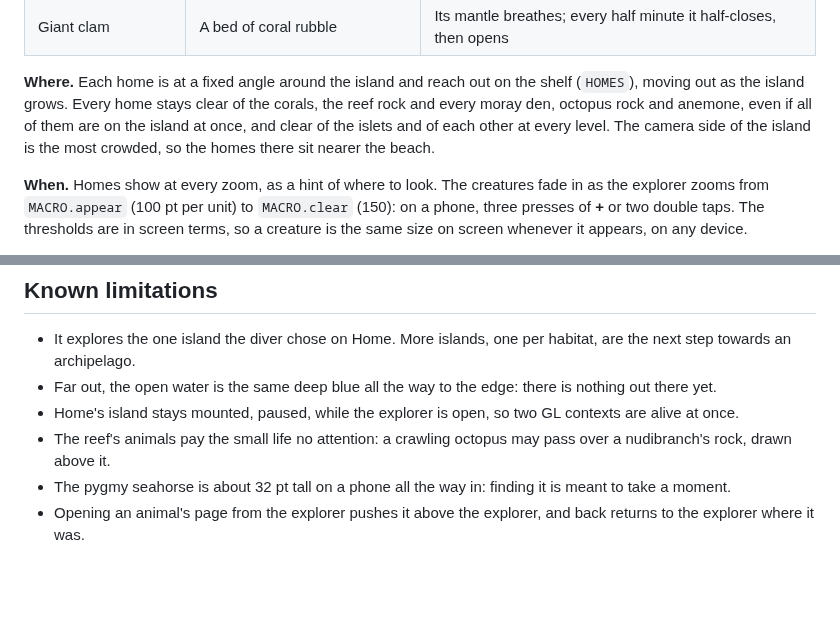
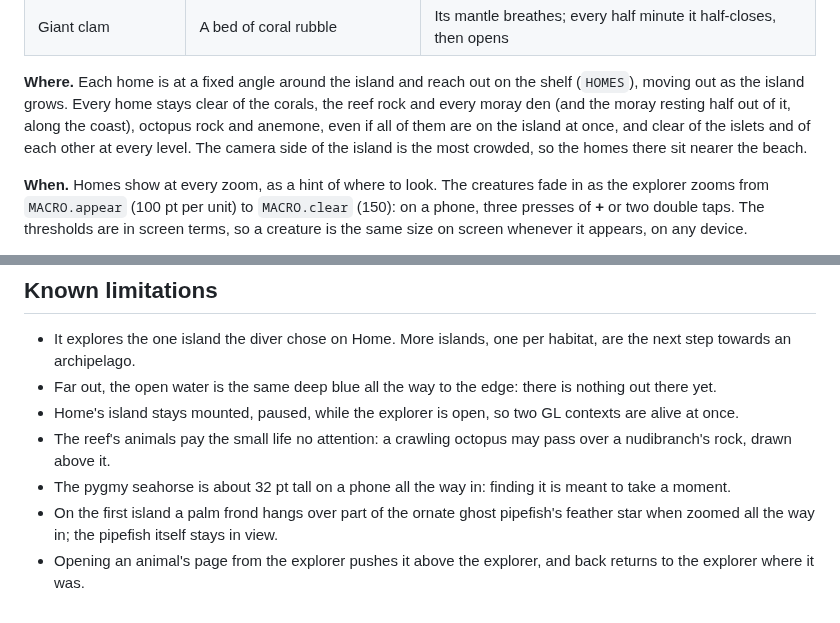
Before and after one commit to OmarOzalp/scubago, a Markdown page: docs/island-explorer.md, 2 parts joined by grey strips. GitHub-like rendering; blank space fills up the shorter version.

```diff
--- a/docs/island-explorer.md
+++ b/docs/island-explorer.md
@@ -133,8 +133,9 @@ are too small for the Home card, so they are drawn only in the explorer
 
 **Where.** Each home is at a fixed angle around the island and reach out on the shelf
 (`HOMES`), moving out as the island grows. Every home stays clear of the corals, the
-reef rock and every moray den, octopus rock and anemone, even if all of them are on
-the island at once, and clear of the islets and of each other at every level. The
+reef rock and every moray den (and the moray resting half out of it, along the coast),
+octopus rock and anemone, even if all of them are on the island at once, and clear of
+the islets and of each other at every level. The
 camera side of the island is the most crowded, so the homes there sit nearer the
 beach.
 
@@ -246,5 +247,7 @@ npx jest src/lib/__tests__/macro-life.test.ts src/components/home/__tests__/sanc
   a nudibranch's rock, drawn above it.
 - The pygmy seahorse is about 32 pt tall on a phone all the way in: finding it is meant
   to take a moment.
+- On the first island a palm frond hangs over part of the ornate ghost pipefish's
+  feather star when zoomed all the way in; the pipefish itself stays in view.
 - Opening an animal's page from the explorer pushes it above the explorer, and back
   returns to the explorer where it was.
```
Also changed, not shown: docs/art-previews/macro-life.png (added), 1 other file.
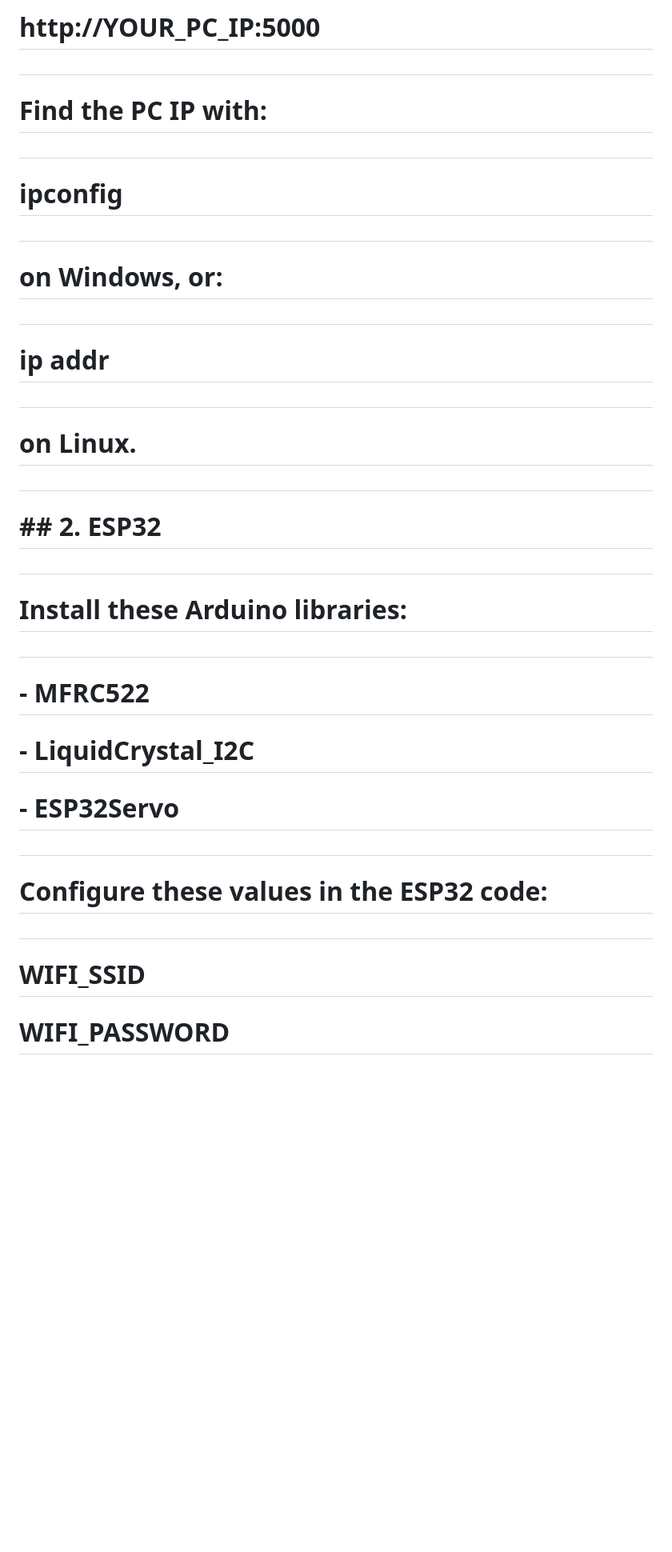
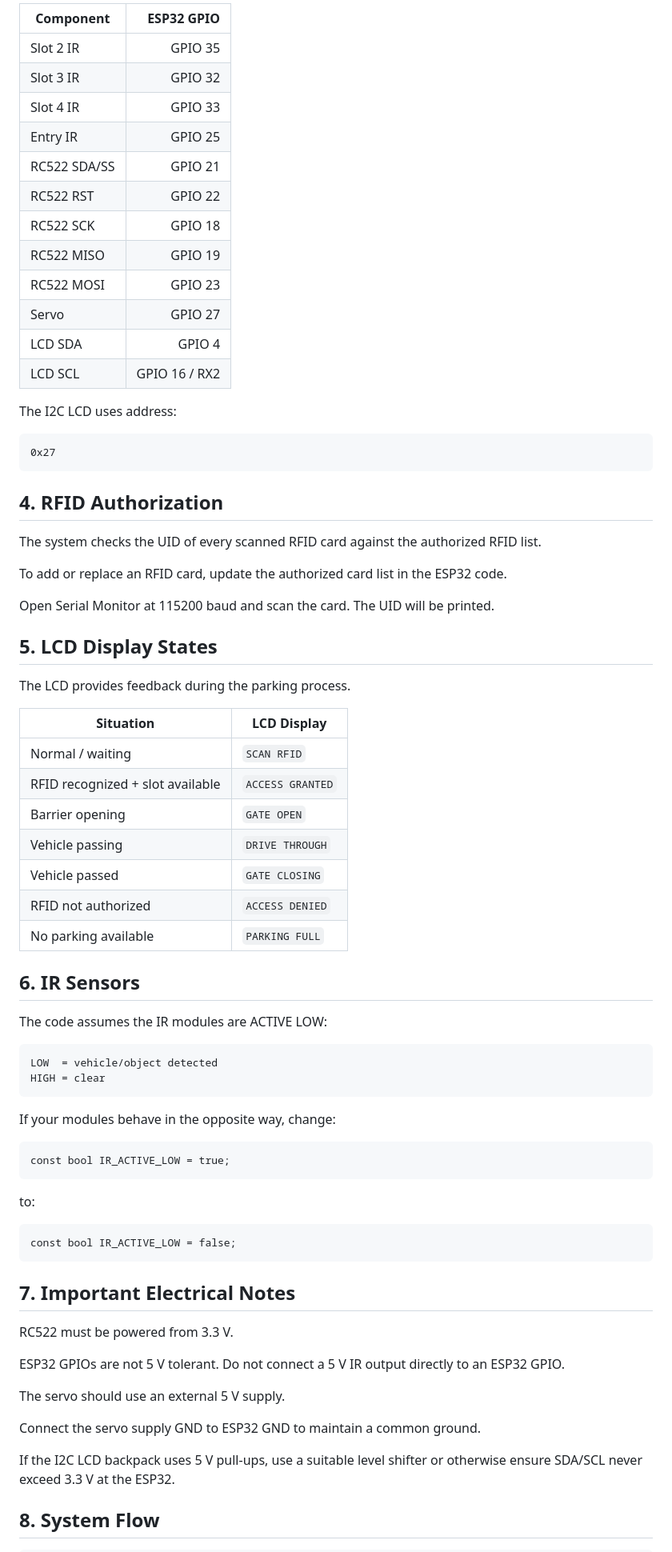
Before and after one commit to Electroxadict/IoT-based-smart-parking-system, a Markdown page: README.md, the part around one of its changes. Shown at 80% size. Drawn GitHub-style; blank space fills up the shorter version.

```diff
--- a/README.md
+++ b/README.md
@@ -76,49 +84,71 @@
 
-# &#x20;   http://YOUR\_PC\_IP:5000
+| Component | ESP32 GPIO |
+|---|---:|
+| Slot 2 IR | GPIO 35 |
+| Slot 3 IR | GPIO 32 |
+| Slot 4 IR | GPIO 33 |
+| Entry IR | GPIO 25 |
+| RC522 SDA/SS | GPIO 21 |
+| RC522 RST | GPIO 22 |
+| RC522 SCK | GPIO 18 |
+| RC522 MISO | GPIO 19 |
+| RC522 MOSI | GPIO 23 |
+| Servo | GPIO 27 |
+| LCD SDA | GPIO 4 |
+| LCD SCL | GPIO 16 / RX2 |
 
-#
+The I2C LCD uses address:
 
-# Find the PC IP with:
+    0x27
 
-#
+## 4. RFID Authorization
 
-# &#x20;   ipconfig
+The system checks the UID of every scanned RFID card against the authorized RFID list.
 
-#
+To add or replace an RFID card, update the authorized card list in the ESP32 code.
 
-# on Windows, or:
+Open Serial Monitor at 115200 baud and scan the card. The UID will be printed.
 
-#
+## 5. LCD Display States
 
-# &#x20;   ip addr
+The LCD provides feedback during the parking process.
 
-#
+| Situation | LCD Display |
+|---|---|
+| Normal / waiting | `SCAN RFID` |
+| RFID recognized + slot available | `ACCESS GRANTED` |
+| Barrier opening | `GATE OPEN` |
+| Vehicle passing | `DRIVE THROUGH` |
+| Vehicle passed | `GATE CLOSING` |
+| RFID not authorized | `ACCESS DENIED` |
+| No parking available | `PARKING FULL` |
 
-# on Linux.
+## 6. IR Sensors
 
-#
+The code assumes the IR modules are ACTIVE LOW:
 
-# \## 2. ESP32
+    LOW  = vehicle/object detected
+    HIGH = clear
 
-#
+If your modules behave in the opposite way, change:
 
-# Install these Arduino libraries:
+    const bool IR_ACTIVE_LOW = true;
 
-#
+to:
 
-# \- MFRC522
+    const bool IR_ACTIVE_LOW = false;
 
-# \- LiquidCrystal\_I2C
+## 7. Important Electrical Notes
 
-# \- ESP32Servo
+RC522 must be powered from 3.3 V.
 
-#
+ESP32 GPIOs are not 5 V tolerant. Do not connect a 5 V IR output directly to an ESP32 GPIO.
 
-# Configure these values in the ESP32 code:
+The servo should use an external 5 V supply.
 
-#
+Connect the servo supply GND to ESP32 GND to maintain a common ground.
 
-# &#x20;   WIFI\_SSID
+If the I2C LCD backpack uses 5 V pull-ups, use a suitable level shifter or otherwise ensure SDA/SCL never exceed 3.3 V at the ESP32.
 
-# &#x20;   WIFI\_PASSWORD
+## 8. System Flow
 
```
Also changed, not shown: other parts of README.md (+120 -391 lines).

**EXERCISE DIRECTIONS:** Match on "README" and copy out every line of the entries that contains it.

**EXERCISE RESPONSE:**
Before and after one commit to Electroxadict/IoT-based-smart-parking-system, a Markdown page: README.md, the part around one of its changes. Shown at 80% size. Drawn GitHub-style; blank space fills up the shorter version.
--- a/README.md
+++ b/README.md
Also changed, not shown: other parts of README.md (+120 -391 lines).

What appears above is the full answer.